When a retailer is paid for a product with cash and a money off purchase coupon, is VAT payable on just the cash? “It depends” said the ECJ.
Who: Yorkshire Co-operatives Limited, the Commissioners for Customs & Excise
When: January 2003
Where: European Court of Justice Luxembourg
In what at first sight appears to be judicial U-turn, the European Court of Justice has held that a retailer receiving payment for a product by way of cash and reimbursement in respect of a money off purchase coupon has to account for VAT on the cash plus the reimbursement. Yorkshire Co-operatives Limited (YCL) was a retailer of food and non-food goods. It bought some food products direct from a manufacturer (M) at the normal wholesale price. Separately, M issued money off next purchase coupons free and direct to the public. Those coupons were then brought to YCL, who accepted them, together with cash reduced by the value of the coupon, in return for M's products. YCL then sent the coupons back to M, who reimbursed the face value of the coupons to YCL.

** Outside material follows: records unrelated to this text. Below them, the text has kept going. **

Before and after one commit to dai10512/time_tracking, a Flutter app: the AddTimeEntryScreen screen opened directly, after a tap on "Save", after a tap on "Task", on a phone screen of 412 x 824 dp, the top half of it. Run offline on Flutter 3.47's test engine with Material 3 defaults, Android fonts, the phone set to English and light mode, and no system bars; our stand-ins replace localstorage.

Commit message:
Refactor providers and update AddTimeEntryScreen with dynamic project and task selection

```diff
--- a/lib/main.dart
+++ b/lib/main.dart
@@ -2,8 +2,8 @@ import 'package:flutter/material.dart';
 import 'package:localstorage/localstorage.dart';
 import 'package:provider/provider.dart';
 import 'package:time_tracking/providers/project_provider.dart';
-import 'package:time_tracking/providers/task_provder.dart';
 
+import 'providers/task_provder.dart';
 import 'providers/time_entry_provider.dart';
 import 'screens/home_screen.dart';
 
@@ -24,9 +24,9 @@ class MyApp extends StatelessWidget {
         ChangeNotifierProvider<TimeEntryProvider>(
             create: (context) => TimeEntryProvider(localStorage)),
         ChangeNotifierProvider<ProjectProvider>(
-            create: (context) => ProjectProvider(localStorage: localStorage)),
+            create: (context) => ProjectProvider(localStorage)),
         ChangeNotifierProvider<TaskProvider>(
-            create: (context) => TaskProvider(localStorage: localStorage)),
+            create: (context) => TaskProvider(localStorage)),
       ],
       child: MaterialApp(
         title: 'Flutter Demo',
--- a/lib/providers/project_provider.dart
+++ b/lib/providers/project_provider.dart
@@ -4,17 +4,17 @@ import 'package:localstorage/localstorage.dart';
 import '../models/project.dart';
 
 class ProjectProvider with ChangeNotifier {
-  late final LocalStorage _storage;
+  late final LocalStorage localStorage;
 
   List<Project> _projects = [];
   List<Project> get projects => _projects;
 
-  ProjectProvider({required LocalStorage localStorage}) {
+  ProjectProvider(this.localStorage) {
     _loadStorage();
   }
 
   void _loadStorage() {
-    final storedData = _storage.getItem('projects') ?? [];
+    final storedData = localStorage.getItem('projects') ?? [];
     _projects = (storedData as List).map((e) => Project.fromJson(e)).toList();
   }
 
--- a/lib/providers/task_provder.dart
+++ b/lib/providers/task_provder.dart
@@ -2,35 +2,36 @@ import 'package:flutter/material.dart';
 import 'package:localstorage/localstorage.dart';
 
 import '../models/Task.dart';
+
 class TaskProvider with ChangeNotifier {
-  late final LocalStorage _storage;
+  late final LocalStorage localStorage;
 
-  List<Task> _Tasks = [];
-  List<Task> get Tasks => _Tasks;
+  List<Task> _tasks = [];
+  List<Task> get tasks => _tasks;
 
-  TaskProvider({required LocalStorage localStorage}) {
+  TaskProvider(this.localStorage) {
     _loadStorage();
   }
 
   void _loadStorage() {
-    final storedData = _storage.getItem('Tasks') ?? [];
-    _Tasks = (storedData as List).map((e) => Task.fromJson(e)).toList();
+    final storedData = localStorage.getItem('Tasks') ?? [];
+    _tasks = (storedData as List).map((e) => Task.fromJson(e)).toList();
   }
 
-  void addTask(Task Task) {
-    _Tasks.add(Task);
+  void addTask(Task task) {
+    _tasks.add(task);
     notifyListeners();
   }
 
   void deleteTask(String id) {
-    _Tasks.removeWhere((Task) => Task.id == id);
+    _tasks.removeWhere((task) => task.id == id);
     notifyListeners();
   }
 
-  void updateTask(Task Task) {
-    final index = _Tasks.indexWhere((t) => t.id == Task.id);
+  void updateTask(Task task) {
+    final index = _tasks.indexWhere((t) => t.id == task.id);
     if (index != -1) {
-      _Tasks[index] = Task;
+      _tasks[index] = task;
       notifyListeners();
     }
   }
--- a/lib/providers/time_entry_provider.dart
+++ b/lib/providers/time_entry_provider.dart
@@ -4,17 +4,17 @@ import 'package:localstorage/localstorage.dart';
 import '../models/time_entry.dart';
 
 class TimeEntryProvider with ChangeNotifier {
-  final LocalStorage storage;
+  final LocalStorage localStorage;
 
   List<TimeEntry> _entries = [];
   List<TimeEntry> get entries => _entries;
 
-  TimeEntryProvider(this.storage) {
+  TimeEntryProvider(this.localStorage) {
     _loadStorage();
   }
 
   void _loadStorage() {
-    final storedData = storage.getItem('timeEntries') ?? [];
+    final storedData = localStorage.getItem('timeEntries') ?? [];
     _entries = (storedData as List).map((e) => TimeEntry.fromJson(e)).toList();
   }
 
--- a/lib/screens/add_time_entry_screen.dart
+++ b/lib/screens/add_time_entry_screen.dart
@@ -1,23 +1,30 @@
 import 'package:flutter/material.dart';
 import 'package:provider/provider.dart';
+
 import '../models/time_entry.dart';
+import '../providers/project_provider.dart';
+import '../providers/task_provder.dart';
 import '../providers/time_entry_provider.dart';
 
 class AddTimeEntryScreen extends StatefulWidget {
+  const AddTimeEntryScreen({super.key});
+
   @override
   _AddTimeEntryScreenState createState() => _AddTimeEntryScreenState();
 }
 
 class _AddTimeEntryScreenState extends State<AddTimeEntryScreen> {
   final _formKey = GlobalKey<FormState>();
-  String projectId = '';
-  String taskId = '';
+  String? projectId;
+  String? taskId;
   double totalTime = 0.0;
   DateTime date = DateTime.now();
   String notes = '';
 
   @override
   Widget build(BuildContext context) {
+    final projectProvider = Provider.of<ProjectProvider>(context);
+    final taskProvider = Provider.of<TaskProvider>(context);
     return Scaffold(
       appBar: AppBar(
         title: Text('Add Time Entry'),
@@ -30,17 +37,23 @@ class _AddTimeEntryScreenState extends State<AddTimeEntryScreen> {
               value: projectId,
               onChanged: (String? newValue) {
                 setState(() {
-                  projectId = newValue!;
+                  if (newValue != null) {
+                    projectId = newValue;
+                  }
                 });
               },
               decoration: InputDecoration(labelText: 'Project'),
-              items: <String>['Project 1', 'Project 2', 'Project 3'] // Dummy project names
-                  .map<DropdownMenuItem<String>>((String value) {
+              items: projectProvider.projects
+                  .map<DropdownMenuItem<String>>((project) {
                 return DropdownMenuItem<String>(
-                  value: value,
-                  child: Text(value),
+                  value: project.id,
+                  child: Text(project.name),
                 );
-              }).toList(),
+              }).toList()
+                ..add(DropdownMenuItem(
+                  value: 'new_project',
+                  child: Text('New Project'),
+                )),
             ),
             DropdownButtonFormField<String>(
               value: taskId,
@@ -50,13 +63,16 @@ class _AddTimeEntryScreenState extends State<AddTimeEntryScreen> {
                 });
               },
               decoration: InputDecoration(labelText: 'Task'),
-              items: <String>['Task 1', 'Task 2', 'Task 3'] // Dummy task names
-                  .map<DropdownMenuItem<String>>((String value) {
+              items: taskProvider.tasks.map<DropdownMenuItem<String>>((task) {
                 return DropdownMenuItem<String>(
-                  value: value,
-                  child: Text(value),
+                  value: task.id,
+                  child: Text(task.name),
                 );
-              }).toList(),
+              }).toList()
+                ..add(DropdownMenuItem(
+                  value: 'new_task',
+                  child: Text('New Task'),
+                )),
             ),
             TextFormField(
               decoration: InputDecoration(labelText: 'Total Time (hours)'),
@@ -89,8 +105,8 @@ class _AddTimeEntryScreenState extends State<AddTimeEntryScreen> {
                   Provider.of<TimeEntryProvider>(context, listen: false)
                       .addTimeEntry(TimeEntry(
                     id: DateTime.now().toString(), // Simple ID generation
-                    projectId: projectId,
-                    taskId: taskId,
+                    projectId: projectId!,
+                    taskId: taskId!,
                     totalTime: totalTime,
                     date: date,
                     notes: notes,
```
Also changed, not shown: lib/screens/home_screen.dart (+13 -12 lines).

The question for the court was whether the taxable amount for VAT purposes for the supply of M's products by YCL to its customers was only the cash received from customers, or the cash plus the value of the coupon.
The ECJ was clear in its judgement: the taxable amount in the hands of YCL was the full retail price, namely the price paid by the final consumer plus the face value of the coupon, being the amount reimbursed to YCL by M.
Why this matters:
On the face of it this judgement looks inconsistent with the decision of the same court, the European Court of Justice, in the case of the Boots Company Plc v Commissioners for Customs & Excise in March 1990. Here the judgement of the court was that the taxable amount in the hands of the retailer in respect of the product sale was only the cash received, not the cash plus the face value of the coupon.
The big differences between this 1990 case and the YCL case, however, was that the consumer came by the money off next purchase voucher in an altogether different way, and on the aspect of voucher value reimbursement. In the Boots case, the voucher had been provided to the consumer when the consumer brought other products from Boots and there was no reimbursement to Boots of the voucher value from a separate wholesaler. In the YCL case, the vouchers had been given away free by the manufacturer (not retailer) either in the form of coupons distributed generally or in the form of cut-out coupons published in newspapers and magazines. There was also reimbursement to YCL of the coupon value by the coupon issuer.
Although the distinction is clear, this latest judgement underlines the need for considerable care in the tax treatment of money off next purchase vouchers.